On the surface, linked records seem a lot like a couple of other kinds of DNS records supported by NS1 — namely, CNAME records (part of the standard DNS repertoire) and ALIAS records (an NS1-specific record type to solve limitations of CNAME records at the zone apex). But linked records are subtly different: CNAME records can result in additional DNS round trips, and ALIAS records need to do recursive lookups behind the scenes which can impact performance.
Linked records never point to records outside NS1. This lets us be more intelligent: we can treat the linked record just like its target, natively — no extra DNS lookups, no recursion, and full support for the NS1 Filter Chain, Data Feeds, and other powerful features. Linked records can reduce management overhead too: when the config for a target record is changed — new answers added, metadata updated, etc — the changes immediately take effect across all linked records pointing to the target.
CDNs commonly require you to CNAME your domain to one provided by the CDN (or ALIAS your zone apex). If both your domain and your CDN vendor’s domain use NS1, you can save some round trip time by using linked records.
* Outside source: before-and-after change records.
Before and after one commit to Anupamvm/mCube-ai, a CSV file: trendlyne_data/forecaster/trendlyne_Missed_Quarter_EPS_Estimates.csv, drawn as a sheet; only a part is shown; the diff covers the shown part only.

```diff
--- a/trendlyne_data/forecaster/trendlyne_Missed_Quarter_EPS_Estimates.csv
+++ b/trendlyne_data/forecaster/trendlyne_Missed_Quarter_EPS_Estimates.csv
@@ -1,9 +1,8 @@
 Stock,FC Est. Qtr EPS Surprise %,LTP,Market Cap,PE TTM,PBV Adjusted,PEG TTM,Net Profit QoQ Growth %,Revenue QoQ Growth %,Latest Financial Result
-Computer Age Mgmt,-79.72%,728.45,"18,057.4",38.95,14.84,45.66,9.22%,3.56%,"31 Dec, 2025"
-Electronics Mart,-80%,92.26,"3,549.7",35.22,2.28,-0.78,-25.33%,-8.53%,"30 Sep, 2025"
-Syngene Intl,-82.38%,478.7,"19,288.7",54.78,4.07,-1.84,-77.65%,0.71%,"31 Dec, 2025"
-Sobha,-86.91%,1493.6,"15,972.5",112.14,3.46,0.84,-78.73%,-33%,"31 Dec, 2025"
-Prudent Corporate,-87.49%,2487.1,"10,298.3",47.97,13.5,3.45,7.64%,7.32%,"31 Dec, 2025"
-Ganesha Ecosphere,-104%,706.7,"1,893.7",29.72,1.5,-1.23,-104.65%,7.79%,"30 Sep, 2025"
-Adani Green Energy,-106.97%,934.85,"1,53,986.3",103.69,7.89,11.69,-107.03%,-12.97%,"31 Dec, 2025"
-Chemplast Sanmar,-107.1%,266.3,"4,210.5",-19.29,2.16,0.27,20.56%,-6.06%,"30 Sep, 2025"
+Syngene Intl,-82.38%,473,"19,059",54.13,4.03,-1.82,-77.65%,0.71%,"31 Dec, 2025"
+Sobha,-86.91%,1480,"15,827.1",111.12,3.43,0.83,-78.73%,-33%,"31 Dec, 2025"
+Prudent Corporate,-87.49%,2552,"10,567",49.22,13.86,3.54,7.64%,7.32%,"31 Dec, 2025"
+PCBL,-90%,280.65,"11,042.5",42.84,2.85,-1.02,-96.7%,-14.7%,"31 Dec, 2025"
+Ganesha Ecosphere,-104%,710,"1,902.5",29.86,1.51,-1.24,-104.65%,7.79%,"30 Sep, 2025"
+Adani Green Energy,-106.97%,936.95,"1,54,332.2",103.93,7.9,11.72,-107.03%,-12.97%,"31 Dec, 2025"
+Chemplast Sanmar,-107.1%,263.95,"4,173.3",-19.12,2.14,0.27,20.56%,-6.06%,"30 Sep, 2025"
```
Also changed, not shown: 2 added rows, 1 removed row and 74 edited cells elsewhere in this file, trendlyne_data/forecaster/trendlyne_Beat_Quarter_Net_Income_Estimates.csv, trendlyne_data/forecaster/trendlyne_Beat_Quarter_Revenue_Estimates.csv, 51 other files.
Create a linked record pointing at the CDN’s domain so that lookups to your domain will be resolved using your CDN provider’s full global load balancing configuration in a single round trip with no overhead.
Linked records are available in the NS1 portal today. Here’s a quick tutorial of how to create them:
- Select Add Linked Record, instead of Add Record, to create a new linked record.
- Complete the Linked Record information.
NOTE: The link must be the same record type as its target (A record to A record, CNAME to CNAME, etc.), but the target can be in a different zone or even in a different account.
Come try out Linked records with a Developer DNS account with NS1.